Are you ready to sell everything and start walking around the country for peace, walking until you’re given shelter and fasting until you’re given food? Not to worry. Peace Pilgrim was clear from the beginning that embarking on a peace pilgrimage was her calling, a calling it took her 15 years to discern. A big part of her mission was to invite others to think about what their calling to peace might be.
What do you imagine your calling to peace might be? I was a little hard on John the Baptist earlier, with all that brood of vipers stuff. Truth is, when his listeners began pushing back, he gave them some good ideas about how to create peace: “Whoever has two coats must share with anyone who has none; and whoever has food must do likewise.” Luke tells us that “even tax collectors came to be baptized, and they asked him, ‘Teacher, what should we do? He said to them, ‘Collect no more than the amount prescribed for you.’ Soldiers also asked him, ‘And we, what should we do?’ He said to them, ‘Do not extort money from anyone by threats or false accusation, and be satisfied with your wages.’”

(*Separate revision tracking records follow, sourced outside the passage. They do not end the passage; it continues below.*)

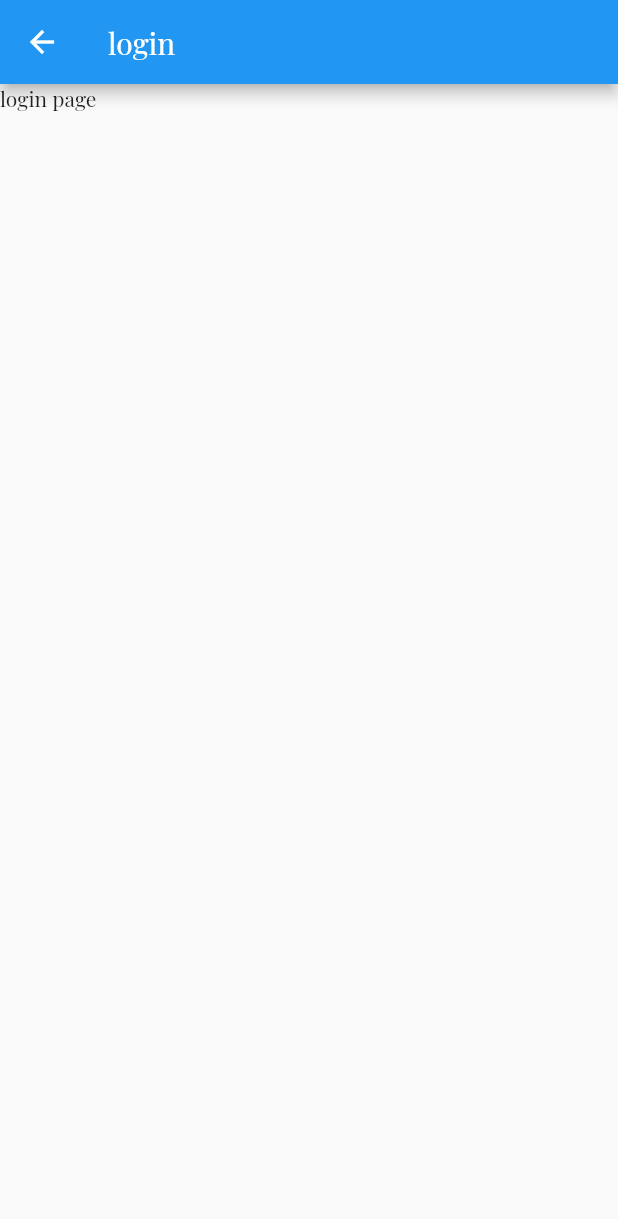
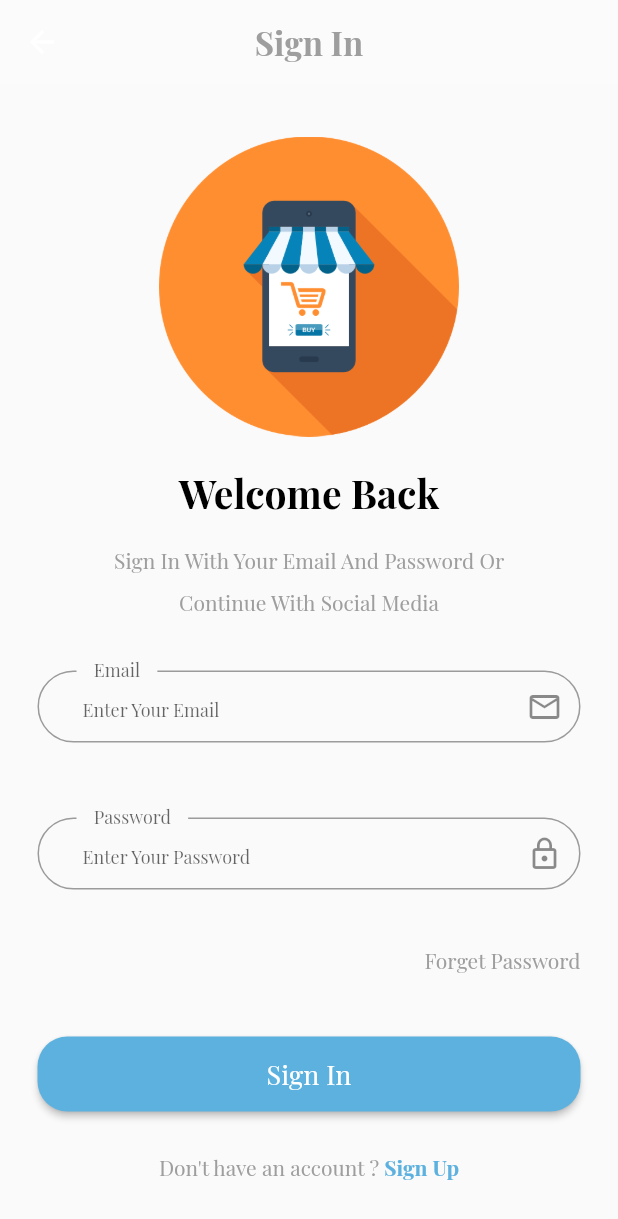
Before and after one commit to ahmed635/ecommerce_app, a Flutter app: the LoginScreen screen opened by its route, on a phone screen of 412 x 824 dp. Shown: the top 1219 px of the screen. Run offline on Flutter 3.47's test engine with Material 2 defaults, Android fonts, the phone set to English and light mode, and no system bars; our stand-ins replace get, shared_preferences; accounts and stored records are empty; project files that could hold a hidden picture were left out.

Commit message:
create on Login page

```diff
--- a/lib/core/constants/app_on_boarding_assets.dart
+++ b/lib/core/constants/app_image_assets.dart
@@ -1,6 +1,7 @@
-class AppOnBoardingAssets {
+class AppImageAssets {
   static const String rootImages = 'assets/images';
 
+  static const String logo = "$rootImages/logo.png";
   static const String onBoardingImageOne = "$rootImages/onboardingone.PNG";
   static const String onBoardingImageTwo = "$rootImages/onboardingtwo.PNG";
   static const String onBoardingImageThree = "$rootImages/onboardingthree.PNG";
--- a/lib/data/data_source/static/static.dart
+++ b/lib/data/data_source/static/static.dart
@@ -1,4 +1,4 @@
-import 'package:ecommerce_app/core/constants/app_on_boarding_assets.dart';
+import 'package:ecommerce_app/core/constants/app_image_assets.dart';
 import 'package:ecommerce_app/data/model/on_boarding_model.dart';
 
 List<OnBoardingModel> onBoardingList = [
@@ -6,24 +6,24 @@ List<OnBoardingModel> onBoardingList = [
     title: "Choose Product",
     body:
         "We have a 100k Product, Choose \n Your Product From Our E-\ncommerce Shop.",
-    image: AppOnBoardingAssets.onBoardingImageOne,
+    image: AppImageAssets.onBoardingImageOne,
   ),
   OnBoardingModel(
     title: "Easy & Safe Payment",
     body:
         "Easy Checkout & Safe Payment \n method. Trusted by our Customers \n from all over the world.",
-    image: AppOnBoardingAssets.onBoardingImageTwo,
+    image: AppImageAssets.onBoardingImageTwo,
   ),
   OnBoardingModel(
     title: "Track Your Order",
     body:
         "Best Tracker has been Used For \n Track your order. You'll Know where \n your product is at the moment",
-    image: AppOnBoardingAssets.onBoardingImageThree,
+    image: AppImageAssets.onBoardingImageThree,
   ),
   OnBoardingModel(
     title: "Fast Delivery",
     body:
         "Reliable And Fast Delivery. We \n Deliver your Product the fastest \n way possible.",
-    image: AppOnBoardingAssets.onBoardingImageFour,
+    image: AppImageAssets.onBoardingImageFour,
   ),
 ];
--- a/lib/main.dart
+++ b/lib/main.dart
@@ -3,6 +3,7 @@ import 'package:ecommerce_app/core/localizations/change_localization.dart';
 import 'package:ecommerce_app/core/localizations/translation.dart';
 import 'package:ecommerce_app/core/services/services.dart';
 import 'package:ecommerce_app/routes.dart';
+import 'package:ecommerce_app/view/screens/auth/login_screen.dart';
 import 'package:flutter/material.dart';
 import 'package:get/get.dart';
 
@@ -31,14 +32,20 @@ class MyApp extends StatelessWidget {
         textTheme: TextTheme(
           headline1: TextStyle(
               fontWeight: FontWeight.bold, fontSize: 22, color: AppColor.black),
+          headline2: TextStyle(
+              fontWeight: FontWeight.bold, fontSize: 26, color: AppColor.black),
           bodyText1: TextStyle(
-              height: 2.5,
+              height: 2,
               color: AppColor.grey,
               fontWeight: FontWeight.bold,
               fontSize: 18),
+          bodyText2: TextStyle(
+              height: 2,
+              color: AppColor.grey,
+              fontSize: 14),
         ),
       ),
-      home: const LanguageScreen(),
+      home: const LoginScreen(),//const LanguageScreen(),
       routes: routes,
     );
   }
--- a/lib/view/screens/auth/login_screen.dart
+++ b/lib/view/screens/auth/login_screen.dart
@@ -1,4 +1,9 @@
+import 'package:ecommerce_app/core/constants/app_color.dart';
+import 'package:ecommerce_app/view/widgets/auth/custom_button.dart';
+import 'package:ecommerce_app/view/widgets/auth/logo.dart';
 import 'package:flutter/material.dart';
+
+import '../../widgets/auth/custom_text_form_field.dart';
 
 class LoginScreen extends StatelessWidget {
   static const String routeName = "/login_screen";
@@ -6,8 +11,108 @@ class LoginScreen extends StatelessWidget {
 
   @override
   Widget build(BuildContext context) {
+    TextEditingController emailController = TextEditingController();
+    TextEditingController passwordController = TextEditingController();
     return Scaffold(
-      appBar: AppBar(title: const Text("login"),),
-      body: const Text("login page"),);
+      appBar: AppBar(
+        centerTitle: true,
+        backgroundColor: Colors.white24,
+        elevation: 0,
+        title: Text(
+          "Sign In",
+          style: Theme.of(context)
+              .textTheme
+              .headline1!
+              .copyWith(color: AppColor.grey),
+        ),
+      ),
+      body: Container(
+        padding: const EdgeInsets.symmetric(horizontal: 25, vertical: 35),
+        child: ListView(
+          children: [
+            const LogoWidget(),
+            const SizedBox(
+              height: 20,
+            ),
+            buildTitleWidget(context),
+            const SizedBox(
+              height: 10,
+            ),
+            buildBodyText(context),
+            const SizedBox(
+              height: 35,
+            ),
+            CustomTextFormField(
+              hintText: "Enter Your Email",
+              labelText: "Email",
+              iconData: Icons.email_outlined,
+              controller: emailController,
+            ),
+            const SizedBox(
+              height: 50,
+            ),
+            CustomTextFormField(
+              hintText: "Enter Your Password",
+              labelText: "Password",
+              iconData: Icons.lock_outline,
+              controller: passwordController,
+            ),
+            const SizedBox(
+              height: 30,
+            ),
+            const Text(
+              "Forget Password",
+              textAlign: TextAlign.end,
+            ),
+            const SizedBox(
+              height: 30,
+            ),
+            CustomButton(
+              text: "Sign In",
+              onPressed: () {},
+            ),
+            const SizedBox(
+              height: 20,
+            ),
+            Row(
+              mainAxisAlignment: MainAxisAlignment.center,
+              children:  [
+                const Text(
+                  "Don't have an account ?",
+                  textAlign: TextAlign.end,
+                ),
+                InkWell(
+                  child: Text(
+                    " Sign Up",
+                    style: TextStyle(
+                        color: AppColor.primaryColor,
+                        fontWeight: FontWeight.bold),
+                  ),
+                )
+              ],
+            ),
+          ],
+        ),
+      ),
+    );
+  }
+
+  Container buildBodyText(BuildContext context) {
+    return Container(
+      margin: const EdgeInsets.symmetric(horizontal: 25),
+      child: Text(
+        "Sign In With Your Email And Password Or Continue With Social Media",
+        textAlign: TextAlign.center,
+        style: Theme.of(context).textTheme.bodyText2,
+      ),
+    );
+  }
+
+  Text buildTitleWidget(BuildContext context) {
+    return Text(
+      "Welcome Back",
+      textAlign: TextAlign.center,
+      style: Theme.of(context).textTheme.headline2,
+    );
   }
 }
--- /dev/null
+++ b/lib/view/widgets/auth/custom_button.dart
@@ -0,0 +1,24 @@
+import 'package:ecommerce_app/core/constants/app_color.dart';
+import 'package:flutter/material.dart';
+
+class CustomButton extends StatelessWidget {
+  final String text;
+  final void Function()? onPressed;
+
+  const CustomButton({super.key, required this.text, this.onPressed});
+
+  @override
+  Widget build(BuildContext context) {
+    return Container(
+      margin: const EdgeInsets.only(top: 10),
+      child: MaterialButton(
+        shape: RoundedRectangleBorder(borderRadius: BorderRadius.circular(20)),
+        padding: const EdgeInsets.symmetric(vertical: 13),
+        onPressed: onPressed,
+        color: AppColor.primaryColor,
+        textColor: Colors.white,
+        child: Text(text, style: const TextStyle(fontSize: 18),),
+      ),
+    );
+  }
+}
--- /dev/null
+++ b/lib/view/widgets/auth/custom_text_form_field.dart
@@ -0,0 +1,33 @@
+import 'package:flutter/material.dart';
+
+class CustomTextFormField extends StatelessWidget {
+  final String hintText;
+  final String labelText;
+  final IconData iconData;
+  final TextEditingController controller;
+
+  const CustomTextFormField(
+      {super.key,
+      required this.hintText,
+      required this.labelText,
+      required this.iconData,
+      required this.controller});
+
+  @override
+  Widget build(BuildContext context) {
+    return TextFormField(
+      controller: controller,
+      decoration: InputDecoration(
+        hintText: hintText,
+        hintStyle: const TextStyle(fontSize: 12),
+        floatingLabelBehavior: FloatingLabelBehavior.always,
+        contentPadding: const EdgeInsets.symmetric(vertical: 5, horizontal: 30),
+        suffixIcon: Icon(iconData),
+        label: Container(
+            margin: const EdgeInsets.symmetric(horizontal: 10),
+            child: Text(labelText)),
+        border: OutlineInputBorder(borderRadius: BorderRadius.circular(30)),
+      ),
+    );
+  }
+}
--- /dev/null
+++ b/lib/view/widgets/auth/logo.dart
@@ -0,0 +1,11 @@
+import 'package:ecommerce_app/core/constants/app_image_assets.dart';
+import 'package:flutter/material.dart';
+
+class LogoWidget extends StatelessWidget {
+  const LogoWidget({super.key});
+
+  @override
+  Widget build(BuildContext context) {
+    return Image.asset(AppImageAssets.logo, height: 200,);
+  }
+}
```
Also changed, not shown: assets/images/logo.png (added).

It’s interesting that these last two suggestions are made to people in specific professions, tax collectors and soldiers. John tailors his responses to those people based on where they are in life….because that’s where the way of peace begins, isn’t it? Not necessarily on some grand pilgrimage around the country, but in the small actions of our everyday lives.
It’s good to hear about people like John the Baptist and Peace Pilgrim, people who were able to commit every aspect of their lives to the way of peace. But what about us? How will we commit ourselves to the important work of peacemaking? How will we—in the context of the lives we already are living—create peace in the world? How will we contribute to the world and its people becoming a little more whole?
In a recent Monday’s Musings, I confessed that all those times I’d been asking you all if you didn’t feel overwhelmed by all the broken places in the world, I was actually talking about myself. Oh, yes. I see all the mending the world needs and it mostly makes me want to crawl into bed and pull the covers over my head. It’s true that a big part of my personal calling in the work of peacemaking is the work I do here at church—preaching about peace, working with the Faith Formation team to provide classes on peace (Rollin’s class), working with the worship team on peace, being in conversation with Earth, Racial Justice, and Benevolence teams on the important work of acting the world into wellbeing.
But when it comes to engaging in peacemaking outside the church? That can get overwhelming. How does one decide? There is so much work to do, all of it important, crucial work…but there are only so many hours in the day. How do you decide?
Then I signed up to preach once a month at the prison. Bingo! I’m a preacher; they need preachers. There’s a lot of brokenness in the world that I’m never going to be able to mend. But the second Sunday of the month from 6:30 -7:30 p.m.?….yeah. I can mend that tiny bit.
What tiny bit might you mend? What skills or passion from your day job—or your pre-retirement job—might you employ in mending one tiny piece of the world? And what might happen if each and every one of us tends to mending one or two tiny bits? If each of us diligently works to create shalom in our small corner of the world, might shalom then become more real for the rest of world? What say we give it a try?
In the name of our God, who creates us, redeems us, sustains us, and hopes for our wholeness. Amen.
Kimberleigh Buchanan © 2019 (2016)